Another tenuous game to include in this article is Schnapp, published by Haba in 1993. This is not yet another board game about sports, but rather it is a sport in and of itself. For those truly varsity geeks, Schnapp provides an amusing physical challenge like none other. This game involves a group of four people (or eight people in four teams of two people each) gathering around the table and taking turn launching wooden discs into the air using a miniature see-saw board. Everyone tries to recognize what color was on the underside of the disc and you try to grab the disc if it's your assigned color. As you can imagine, a lot of bumping and shoving results during this raucous game. You may end up destroying your living room in the process, but I guarantee youíll have fun doing it and get quite a workout too. So if youíre sick of just playing board games that simulate soccer, cycling, and football, then stand up, push back your chair, and start launching Schnapp discs into the air. It may be the geekiest sport, but itís truly a sport in a board game rather than just another board game with a sports theme.

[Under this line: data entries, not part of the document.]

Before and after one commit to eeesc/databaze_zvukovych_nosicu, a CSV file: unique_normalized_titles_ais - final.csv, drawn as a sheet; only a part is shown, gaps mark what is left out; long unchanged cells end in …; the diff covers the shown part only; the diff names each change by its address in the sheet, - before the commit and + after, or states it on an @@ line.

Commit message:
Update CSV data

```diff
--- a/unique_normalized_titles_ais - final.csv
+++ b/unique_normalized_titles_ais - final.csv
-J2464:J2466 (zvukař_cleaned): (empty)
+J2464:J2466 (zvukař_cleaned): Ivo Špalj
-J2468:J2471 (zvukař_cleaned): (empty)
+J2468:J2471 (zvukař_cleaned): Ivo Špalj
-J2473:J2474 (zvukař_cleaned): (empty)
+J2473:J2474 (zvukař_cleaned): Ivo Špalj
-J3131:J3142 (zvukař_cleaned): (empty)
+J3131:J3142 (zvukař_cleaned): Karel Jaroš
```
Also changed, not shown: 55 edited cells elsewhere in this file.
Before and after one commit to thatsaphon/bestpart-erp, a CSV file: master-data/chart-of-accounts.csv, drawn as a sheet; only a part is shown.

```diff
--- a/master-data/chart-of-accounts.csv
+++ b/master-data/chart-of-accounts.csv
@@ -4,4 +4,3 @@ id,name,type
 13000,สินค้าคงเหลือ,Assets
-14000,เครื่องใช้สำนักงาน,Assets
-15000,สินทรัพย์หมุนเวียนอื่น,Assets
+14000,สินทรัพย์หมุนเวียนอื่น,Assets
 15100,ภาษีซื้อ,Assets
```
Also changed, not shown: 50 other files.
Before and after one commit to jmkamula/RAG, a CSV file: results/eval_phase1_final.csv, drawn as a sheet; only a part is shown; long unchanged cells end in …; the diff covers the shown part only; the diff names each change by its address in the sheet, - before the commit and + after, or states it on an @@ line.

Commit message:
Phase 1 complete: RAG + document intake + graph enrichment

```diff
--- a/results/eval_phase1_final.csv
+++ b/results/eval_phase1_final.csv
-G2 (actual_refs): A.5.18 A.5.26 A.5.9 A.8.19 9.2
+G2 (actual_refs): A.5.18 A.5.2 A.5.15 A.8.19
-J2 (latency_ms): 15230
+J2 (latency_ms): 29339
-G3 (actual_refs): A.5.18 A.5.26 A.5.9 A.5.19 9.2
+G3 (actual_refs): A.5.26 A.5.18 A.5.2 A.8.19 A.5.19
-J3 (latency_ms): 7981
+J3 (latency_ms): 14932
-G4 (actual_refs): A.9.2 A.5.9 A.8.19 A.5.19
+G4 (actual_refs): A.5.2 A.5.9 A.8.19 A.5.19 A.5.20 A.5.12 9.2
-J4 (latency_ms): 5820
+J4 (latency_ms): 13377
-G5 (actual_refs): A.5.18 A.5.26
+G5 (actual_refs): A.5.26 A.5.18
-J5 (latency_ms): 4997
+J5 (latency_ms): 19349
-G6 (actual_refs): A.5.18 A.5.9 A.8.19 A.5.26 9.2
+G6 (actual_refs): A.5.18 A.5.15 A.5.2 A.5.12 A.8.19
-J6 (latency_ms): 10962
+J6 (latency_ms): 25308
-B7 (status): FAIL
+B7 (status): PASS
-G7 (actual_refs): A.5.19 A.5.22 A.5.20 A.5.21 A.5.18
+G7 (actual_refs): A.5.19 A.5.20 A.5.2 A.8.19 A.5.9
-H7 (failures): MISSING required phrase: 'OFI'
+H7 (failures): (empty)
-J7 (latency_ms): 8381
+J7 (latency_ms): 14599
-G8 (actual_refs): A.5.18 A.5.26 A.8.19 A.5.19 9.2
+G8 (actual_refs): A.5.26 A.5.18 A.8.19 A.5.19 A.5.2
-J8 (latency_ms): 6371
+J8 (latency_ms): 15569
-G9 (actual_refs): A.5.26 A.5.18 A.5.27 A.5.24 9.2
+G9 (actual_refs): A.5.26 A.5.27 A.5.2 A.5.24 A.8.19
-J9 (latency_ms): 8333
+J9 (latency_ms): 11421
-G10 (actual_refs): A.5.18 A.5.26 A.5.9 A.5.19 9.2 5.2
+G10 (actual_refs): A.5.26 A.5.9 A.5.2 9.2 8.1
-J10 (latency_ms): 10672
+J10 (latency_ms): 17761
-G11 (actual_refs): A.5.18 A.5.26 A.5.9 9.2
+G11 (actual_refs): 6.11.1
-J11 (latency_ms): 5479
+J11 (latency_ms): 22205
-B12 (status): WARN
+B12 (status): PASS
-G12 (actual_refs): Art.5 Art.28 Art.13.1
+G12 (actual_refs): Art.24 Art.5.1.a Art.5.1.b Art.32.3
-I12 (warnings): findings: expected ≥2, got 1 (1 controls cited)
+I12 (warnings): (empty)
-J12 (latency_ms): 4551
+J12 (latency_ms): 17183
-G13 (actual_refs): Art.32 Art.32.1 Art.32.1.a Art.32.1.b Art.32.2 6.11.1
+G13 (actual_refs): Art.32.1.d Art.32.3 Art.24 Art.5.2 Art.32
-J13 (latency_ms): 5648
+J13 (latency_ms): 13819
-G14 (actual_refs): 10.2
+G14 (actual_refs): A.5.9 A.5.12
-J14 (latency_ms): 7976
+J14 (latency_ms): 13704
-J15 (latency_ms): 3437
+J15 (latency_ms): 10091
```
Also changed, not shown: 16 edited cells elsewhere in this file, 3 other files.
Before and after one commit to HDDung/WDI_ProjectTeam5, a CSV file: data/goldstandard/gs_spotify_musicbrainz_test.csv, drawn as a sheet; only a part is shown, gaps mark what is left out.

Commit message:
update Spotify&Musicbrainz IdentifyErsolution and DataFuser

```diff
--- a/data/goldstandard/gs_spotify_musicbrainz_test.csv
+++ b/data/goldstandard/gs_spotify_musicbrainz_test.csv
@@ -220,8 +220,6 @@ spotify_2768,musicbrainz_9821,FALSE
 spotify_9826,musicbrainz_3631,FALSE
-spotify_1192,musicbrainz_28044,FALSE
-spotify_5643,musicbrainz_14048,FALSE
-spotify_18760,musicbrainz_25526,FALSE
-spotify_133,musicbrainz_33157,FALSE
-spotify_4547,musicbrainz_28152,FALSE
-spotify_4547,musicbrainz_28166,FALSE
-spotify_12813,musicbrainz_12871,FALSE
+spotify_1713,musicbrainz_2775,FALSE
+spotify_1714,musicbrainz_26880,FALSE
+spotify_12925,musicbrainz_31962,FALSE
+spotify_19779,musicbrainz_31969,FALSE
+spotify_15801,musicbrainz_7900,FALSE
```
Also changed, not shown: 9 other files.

Missing in Action
I would be remiss if I didnít close by mentioning a few sports board games that I havenít tried yet but am eager to try sometime. First and foremost are Pizza Box Football from 2005 and Pizza Box Baseball from 2008. As you might imagine, both of these games come in boxes shaped like their titular pizza boxes. I gather they both use a rock-paper-scissors mechanic (like Adel Verpflichtet and Basari) as each player tries to outguess their opponent when selecting their move (like Piranha Pedro). Secondly Iíd like to try a pair of soccer dexterity games. These are Subbuteo and Weykick. The former is a flicking dexterity game (ŗ la Crokinole), while the latter appears to be more like air hockey as players move their footballers around to knock a marble into their opponentís goal. The particularly unique feature of Weykick is that players control their footballers by moving magnets beneath the playing surface, which moves the magnetic footballers around the pitch. Both of these soccer dexterity games would seem to contrast nicely with the abstract thoughtfulness of StreetSoccer. With that being said, Cornť van Moorselís StreetSoccer still reigns supreme in my mind and takes home the gold in this varsity geek battle for best board game about sports.
(See Boardgame News for an edited version of this article plus additional comments on it)